- "Hmm, well, I don't know anything about that, but it does recall to mind an extremely long and uninteresting story about the time me and Three-Time Ralph were playing hooky from school and... hey! Where are you going?"
- "What? You'll have to speak up, kid, I left my ear-horn on the bus."
- "I don't know nothing about that, so there's nothing worth knowing about it."
- According to Jick, anything that you unlock persists across all ascensions, except for adventuring zone unlocks, such as The Mer-Kin Outpost.
- Asking the Grandpa for "stage two" is mentioned in the result of the stage one of the Deck of Every Card spades puzzle.

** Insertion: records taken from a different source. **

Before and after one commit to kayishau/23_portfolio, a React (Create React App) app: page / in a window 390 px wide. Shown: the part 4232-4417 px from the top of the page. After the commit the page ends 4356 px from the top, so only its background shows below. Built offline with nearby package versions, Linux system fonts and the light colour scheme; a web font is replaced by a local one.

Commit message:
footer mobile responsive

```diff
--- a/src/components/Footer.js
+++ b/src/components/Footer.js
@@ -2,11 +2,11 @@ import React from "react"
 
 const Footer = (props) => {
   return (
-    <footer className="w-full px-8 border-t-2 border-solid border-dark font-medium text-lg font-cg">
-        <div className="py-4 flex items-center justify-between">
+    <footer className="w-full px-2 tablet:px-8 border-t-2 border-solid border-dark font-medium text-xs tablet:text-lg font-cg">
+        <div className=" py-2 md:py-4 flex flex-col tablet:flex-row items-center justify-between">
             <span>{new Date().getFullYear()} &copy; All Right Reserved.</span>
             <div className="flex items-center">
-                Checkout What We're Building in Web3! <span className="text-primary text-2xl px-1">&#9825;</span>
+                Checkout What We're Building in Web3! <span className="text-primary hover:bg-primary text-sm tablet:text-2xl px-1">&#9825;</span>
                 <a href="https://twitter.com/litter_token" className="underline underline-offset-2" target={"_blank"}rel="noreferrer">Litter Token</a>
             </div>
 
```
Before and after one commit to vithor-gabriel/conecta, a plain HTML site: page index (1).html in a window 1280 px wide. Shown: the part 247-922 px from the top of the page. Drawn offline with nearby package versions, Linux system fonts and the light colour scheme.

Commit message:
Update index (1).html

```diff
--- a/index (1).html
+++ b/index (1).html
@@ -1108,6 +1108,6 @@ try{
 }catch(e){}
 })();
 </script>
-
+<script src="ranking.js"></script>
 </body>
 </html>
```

- The fish with a scar on his head in the "wizardfish" story is a reference to the Harry Potter series, with Grandpa's role in his story spoofing that of Draco Malfoy.
- The "eel" story references the song "That's Amore". The phrase, "that's a moray" is a play on the song's title and the eel's name, Pizza Pie, comes directly from the lyrics.
- The first paragraph in the "diver" story references The Little Mermaid with some of the dialogue taken from the lyrics to "Under The Sea".
- Divers hanging around with creepy little girls in the "diver" story is a reference to BioShock, as is the mention of objectivist propaganda; the society of Rapture and the initial antagonist of the game drew heavily on objectivism.
- The diving belle story references an old spooky story about a widower who decides to dig up the grave of his dead wife to take back the golden prosthetic arm he gave her as a wedding present. He is then haunted until he meets a ghostly demise. Don't steal from the dead, kids.
- The "mine" story about finding gems underground and handing them to a supervisor references the Louis Sachar novel Holes. The part about old ladies dropping the gems over the sides of boats refers to the movie Titanic.
- Mumbletypeg Fred is most likely a lampoon of former President George W. Bush, who was known for his Southern drawl and for whom the subject of being a "merkin" ('merican) and labeling people as "terrace" (terrorists) were commonplace.
- "What? Marie died, you know!" and "Huh? When's Jell-o?" are references to a series of jokes about an elderly character in the Mystery Science Theater 3000 episode "The Deadly Mantis."
- The message about oatmeal and "diabeetus" refers to Wilford Brimley, an actor arguably best known for his commercials for Quaker Oatmeal. More recently, he has done commercials for a company that provides equipment for regulating diabetes, which he pronounces like "diabeetus."
- "You're talking too loud, because I'm too old!" is a reference to a phrase about music: "If it's too loud, you're too old."
- "...I left my ear-horn on the bus" is a reference to MC Frontalot's song "This Old Man."